DATA SECTION:

⁂

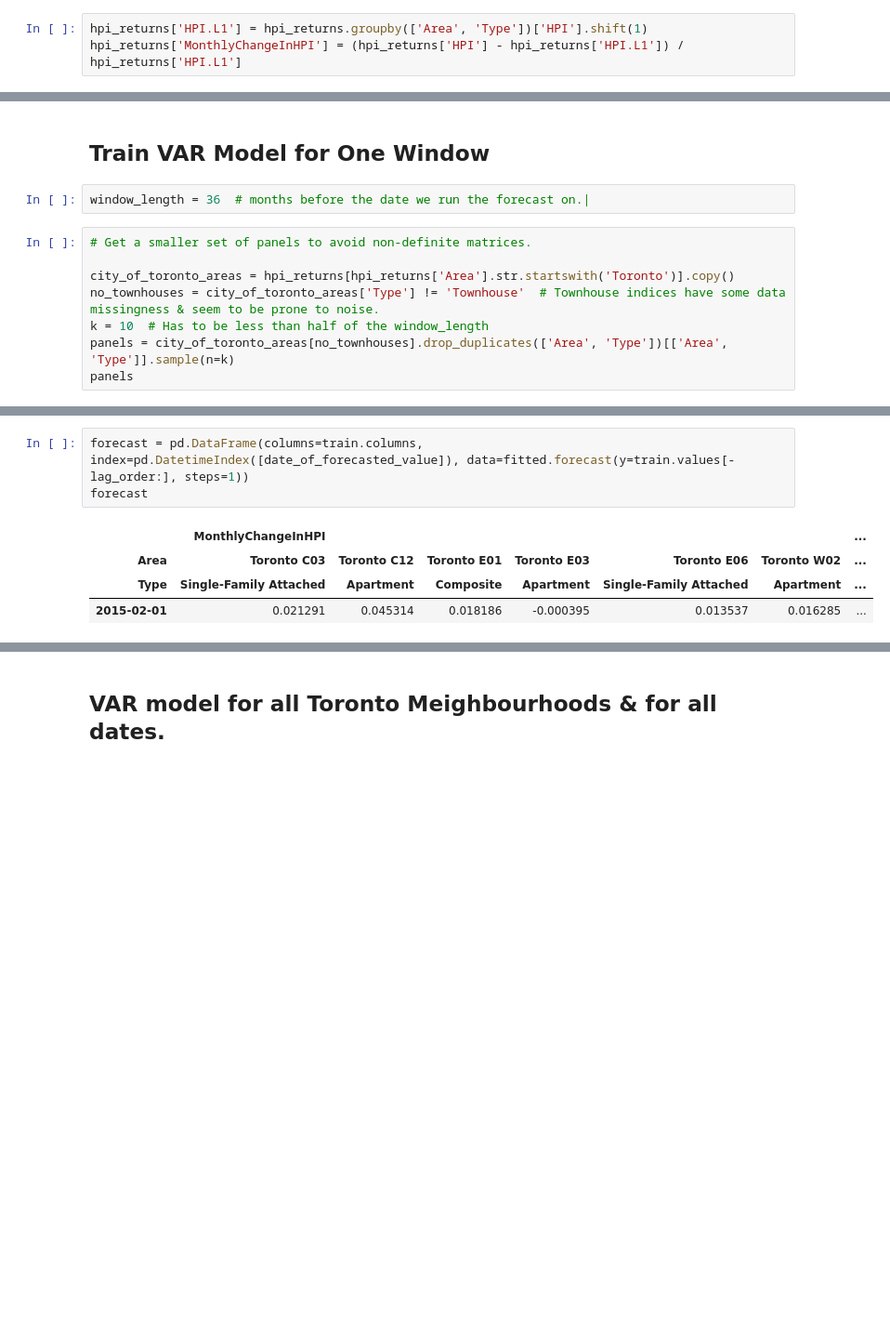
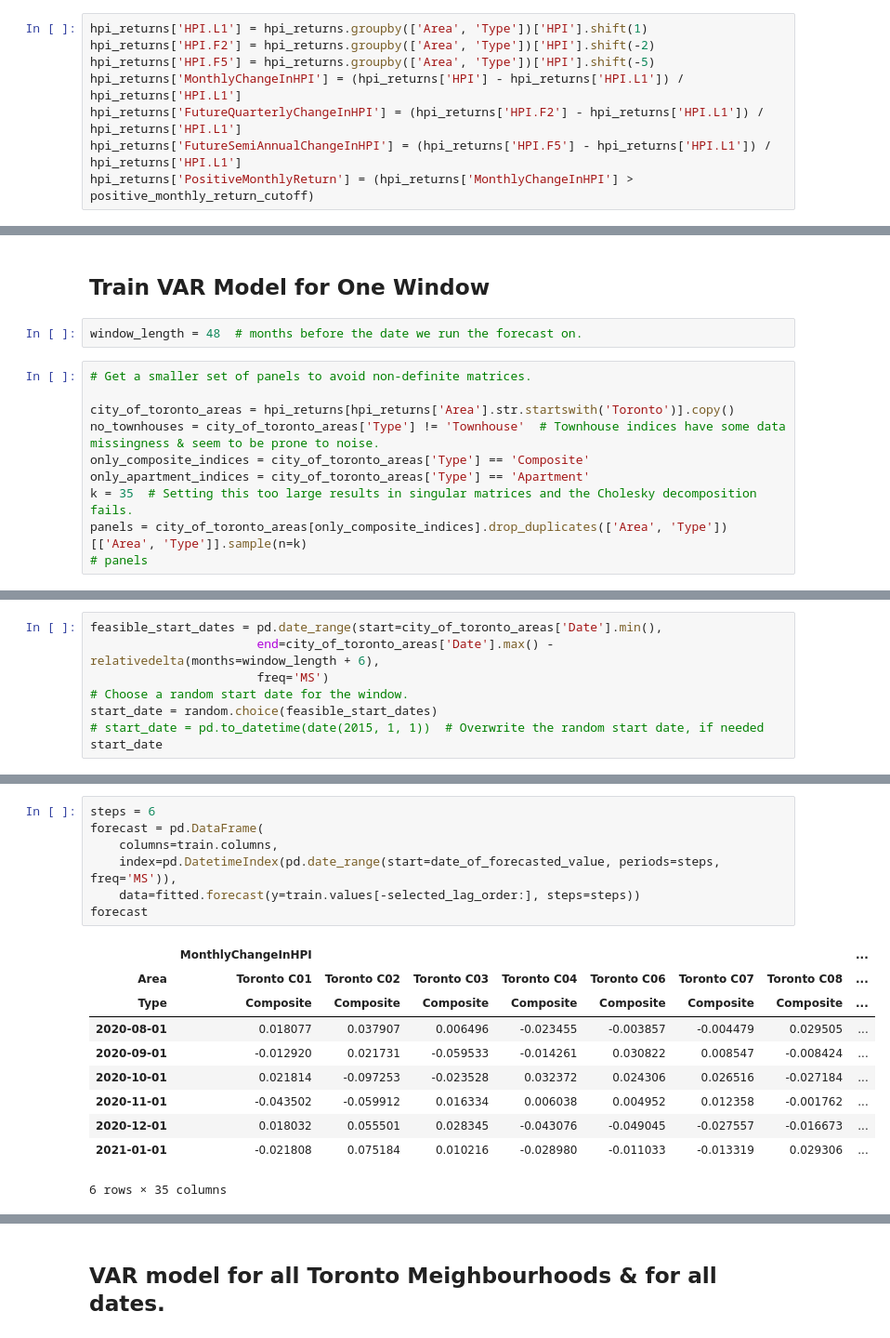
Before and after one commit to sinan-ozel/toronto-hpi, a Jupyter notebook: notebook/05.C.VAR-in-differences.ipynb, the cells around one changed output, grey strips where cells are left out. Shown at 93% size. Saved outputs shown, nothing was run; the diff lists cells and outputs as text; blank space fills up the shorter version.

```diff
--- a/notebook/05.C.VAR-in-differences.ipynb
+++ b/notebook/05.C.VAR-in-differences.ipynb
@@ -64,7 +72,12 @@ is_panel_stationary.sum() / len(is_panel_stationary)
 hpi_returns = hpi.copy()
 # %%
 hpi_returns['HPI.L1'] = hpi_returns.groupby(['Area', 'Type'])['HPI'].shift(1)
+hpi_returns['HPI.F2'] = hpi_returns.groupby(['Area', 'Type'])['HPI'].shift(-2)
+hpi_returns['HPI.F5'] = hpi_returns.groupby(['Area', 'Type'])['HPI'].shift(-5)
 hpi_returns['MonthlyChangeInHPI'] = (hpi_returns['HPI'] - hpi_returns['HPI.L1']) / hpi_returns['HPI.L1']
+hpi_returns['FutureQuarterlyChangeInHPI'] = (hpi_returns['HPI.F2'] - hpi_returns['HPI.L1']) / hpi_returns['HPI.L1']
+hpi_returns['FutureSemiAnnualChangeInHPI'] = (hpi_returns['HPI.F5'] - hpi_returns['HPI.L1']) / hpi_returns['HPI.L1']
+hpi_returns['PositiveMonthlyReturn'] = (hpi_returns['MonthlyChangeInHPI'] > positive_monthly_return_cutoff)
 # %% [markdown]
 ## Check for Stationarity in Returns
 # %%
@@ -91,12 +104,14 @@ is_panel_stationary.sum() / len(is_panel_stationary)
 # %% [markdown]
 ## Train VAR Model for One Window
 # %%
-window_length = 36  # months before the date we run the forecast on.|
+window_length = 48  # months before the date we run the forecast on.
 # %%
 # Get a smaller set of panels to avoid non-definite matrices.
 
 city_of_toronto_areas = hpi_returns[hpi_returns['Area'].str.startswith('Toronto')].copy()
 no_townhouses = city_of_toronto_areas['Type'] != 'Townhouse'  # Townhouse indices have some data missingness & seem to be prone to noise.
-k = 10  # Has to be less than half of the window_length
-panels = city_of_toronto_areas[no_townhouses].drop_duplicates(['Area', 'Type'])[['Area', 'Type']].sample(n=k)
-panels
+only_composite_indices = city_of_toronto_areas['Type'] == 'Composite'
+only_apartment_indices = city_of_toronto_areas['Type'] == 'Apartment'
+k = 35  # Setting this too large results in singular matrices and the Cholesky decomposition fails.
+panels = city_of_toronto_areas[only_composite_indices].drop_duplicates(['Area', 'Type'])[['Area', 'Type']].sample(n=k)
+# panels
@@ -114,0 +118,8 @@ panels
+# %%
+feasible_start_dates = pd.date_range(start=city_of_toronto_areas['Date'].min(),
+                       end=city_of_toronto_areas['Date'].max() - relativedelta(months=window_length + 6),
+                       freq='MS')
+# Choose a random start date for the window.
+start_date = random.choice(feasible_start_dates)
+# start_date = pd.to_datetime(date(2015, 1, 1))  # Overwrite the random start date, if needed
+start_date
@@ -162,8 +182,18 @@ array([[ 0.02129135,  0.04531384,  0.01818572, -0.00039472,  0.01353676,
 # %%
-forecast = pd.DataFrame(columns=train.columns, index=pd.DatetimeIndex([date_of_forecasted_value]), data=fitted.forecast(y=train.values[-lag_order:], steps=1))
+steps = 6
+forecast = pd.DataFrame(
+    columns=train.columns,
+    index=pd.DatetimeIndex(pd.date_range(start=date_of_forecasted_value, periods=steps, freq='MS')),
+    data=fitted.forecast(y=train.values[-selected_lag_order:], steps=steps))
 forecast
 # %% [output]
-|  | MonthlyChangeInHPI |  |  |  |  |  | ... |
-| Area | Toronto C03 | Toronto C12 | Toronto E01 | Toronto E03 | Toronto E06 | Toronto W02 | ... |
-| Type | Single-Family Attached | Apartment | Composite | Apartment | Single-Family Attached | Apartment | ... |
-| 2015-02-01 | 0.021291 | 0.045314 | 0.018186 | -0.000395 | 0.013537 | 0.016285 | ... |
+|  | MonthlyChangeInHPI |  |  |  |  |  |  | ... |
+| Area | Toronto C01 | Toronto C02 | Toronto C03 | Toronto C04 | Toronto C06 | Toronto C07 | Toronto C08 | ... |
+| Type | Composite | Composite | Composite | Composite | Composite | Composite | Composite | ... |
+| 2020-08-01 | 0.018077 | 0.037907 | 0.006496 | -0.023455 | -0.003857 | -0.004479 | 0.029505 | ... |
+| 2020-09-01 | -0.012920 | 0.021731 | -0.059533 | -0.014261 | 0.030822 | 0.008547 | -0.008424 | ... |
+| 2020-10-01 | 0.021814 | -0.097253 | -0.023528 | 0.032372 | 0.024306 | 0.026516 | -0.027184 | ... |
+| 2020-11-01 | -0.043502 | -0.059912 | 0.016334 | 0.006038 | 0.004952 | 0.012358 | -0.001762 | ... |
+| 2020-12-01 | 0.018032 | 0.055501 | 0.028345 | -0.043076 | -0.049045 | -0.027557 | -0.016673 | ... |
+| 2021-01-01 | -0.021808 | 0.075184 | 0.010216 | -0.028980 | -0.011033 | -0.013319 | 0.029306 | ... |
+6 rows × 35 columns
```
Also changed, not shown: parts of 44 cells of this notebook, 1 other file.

⁂

THE TASK:
Only the pictures stay out; the rest of the entries above must be written out exactly.

SOLUTION TO THIS EXERCISE:
Before and after one commit to sinan-ozel/toronto-hpi, a Jupyter notebook: notebook/05.C.VAR-in-differences.ipynb, the cells around one changed output, grey strips where cells are left out. Shown at 93% size. Saved outputs shown, nothing was run; the diff lists cells and outputs as text; blank space fills up the shorter version.

```diff
--- a/notebook/05.C.VAR-in-differences.ipynb
+++ b/notebook/05.C.VAR-in-differences.ipynb
@@ -64,7 +72,12 @@ is_panel_stationary.sum() / len(is_panel_stationary)
 hpi_returns = hpi.copy()
 # %%
 hpi_returns['HPI.L1'] = hpi_returns.groupby(['Area', 'Type'])['HPI'].shift(1)
+hpi_returns['HPI.F2'] = hpi_returns.groupby(['Area', 'Type'])['HPI'].shift(-2)
+hpi_returns['HPI.F5'] = hpi_returns.groupby(['Area', 'Type'])['HPI'].shift(-5)
 hpi_returns['MonthlyChangeInHPI'] = (hpi_returns['HPI'] - hpi_returns['HPI.L1']) / hpi_returns['HPI.L1']
+hpi_returns['FutureQuarterlyChangeInHPI'] = (hpi_returns['HPI.F2'] - hpi_returns['HPI.L1']) / hpi_returns['HPI.L1']
+hpi_returns['FutureSemiAnnualChangeInHPI'] = (hpi_returns['HPI.F5'] - hpi_returns['HPI.L1']) / hpi_returns['HPI.L1']
+hpi_returns['PositiveMonthlyReturn'] = (hpi_returns['MonthlyChangeInHPI'] > positive_monthly_return_cutoff)
 # %% [markdown]
 ## Check for Stationarity in Returns
 # %%
@@ -91,12 +104,14 @@ is_panel_stationary.sum() / len(is_panel_stationary)
 # %% [markdown]
 ## Train VAR Model for One Window
 # %%
-window_length = 36  # months before the date we run the forecast on.|
+window_length = 48  # months before the date we run the forecast on.
 # %%
 # Get a smaller set of panels to avoid non-definite matrices.
 
 city_of_toronto_areas = hpi_returns[hpi_returns['Area'].str.startswith('Toronto')].copy()
 no_townhouses = city_of_toronto_areas['Type'] != 'Townhouse'  # Townhouse indices have some data missingness & seem to be prone to noise.
-k = 10  # Has to be less than half of the window_length
-panels = city_of_toronto_areas[no_townhouses].drop_duplicates(['Area', 'Type'])[['Area', 'Type']].sample(n=k)
-panels
+only_composite_indices = city_of_toronto_areas['Type'] == 'Composite'
+only_apartment_indices = city_of_toronto_areas['Type'] == 'Apartment'
+k = 35  # Setting this too large results in singular matrices and the Cholesky decomposition fails.
+panels = city_of_toronto_areas[only_composite_indices].drop_duplicates(['Area', 'Type'])[['Area', 'Type']].sample(n=k)
+# panels
@@ -114,0 +118,8 @@ panels
+# %%
+feasible_start_dates = pd.date_range(start=city_of_toronto_areas['Date'].min(),
+                       end=city_of_toronto_areas['Date'].max() - relativedelta(months=window_length + 6),
+                       freq='MS')
+# Choose a random start date for the window.
+start_date = random.choice(feasible_start_dates)
+# start_date = pd.to_datetime(date(2015, 1, 1))  # Overwrite the random start date, if needed
+start_date
@@ -162,8 +182,18 @@ array([[ 0.02129135,  0.04531384,  0.01818572, -0.00039472,  0.01353676,
 # %%
-forecast = pd.DataFrame(columns=train.columns, index=pd.DatetimeIndex([date_of_forecasted_value]), data=fitted.forecast(y=train.values[-lag_order:], steps=1))
+steps = 6
+forecast = pd.DataFrame(
+    columns=train.columns,
+    index=pd.DatetimeIndex(pd.date_range(start=date_of_forecasted_value, periods=steps, freq='MS')),
+    data=fitted.forecast(y=train.values[-selected_lag_order:], steps=steps))
 forecast
 # %% [output]
-|  | MonthlyChangeInHPI |  |  |  |  |  | ... |
-| Area | Toronto C03 | Toronto C12 | Toronto E01 | Toronto E03 | Toronto E06 | Toronto W02 | ... |
-| Type | Single-Family Attached | Apartment | Composite | Apartment | Single-Family Attached | Apartment | ... |
-| 2015-02-01 | 0.021291 | 0.045314 | 0.018186 | -0.000395 | 0.013537 | 0.016285 | ... |
+|  | MonthlyChangeInHPI |  |  |  |  |  |  | ... |
+| Area | Toronto C01 | Toronto C02 | Toronto C03 | Toronto C04 | Toronto C06 | Toronto C07 | Toronto C08 | ... |
+| Type | Composite | Composite | Composite | Composite | Composite | Composite | Composite | ... |
+| 2020-08-01 | 0.018077 | 0.037907 | 0.006496 | -0.023455 | -0.003857 | -0.004479 | 0.029505 | ... |
+| 2020-09-01 | -0.012920 | 0.021731 | -0.059533 | -0.014261 | 0.030822 | 0.008547 | -0.008424 | ... |
+| 2020-10-01 | 0.021814 | -0.097253 | -0.023528 | 0.032372 | 0.024306 | 0.026516 | -0.027184 | ... |
+| 2020-11-01 | -0.043502 | -0.059912 | 0.016334 | 0.006038 | 0.004952 | 0.012358 | -0.001762 | ... |
+| 2020-12-01 | 0.018032 | 0.055501 | 0.028345 | -0.043076 | -0.049045 | -0.027557 | -0.016673 | ... |
+| 2021-01-01 | -0.021808 | 0.075184 | 0.010216 | -0.028980 | -0.011033 | -0.013319 | 0.029306 | ... |
+6 rows × 35 columns
```
Also changed, not shown: parts of 44 cells of this notebook, 1 other file.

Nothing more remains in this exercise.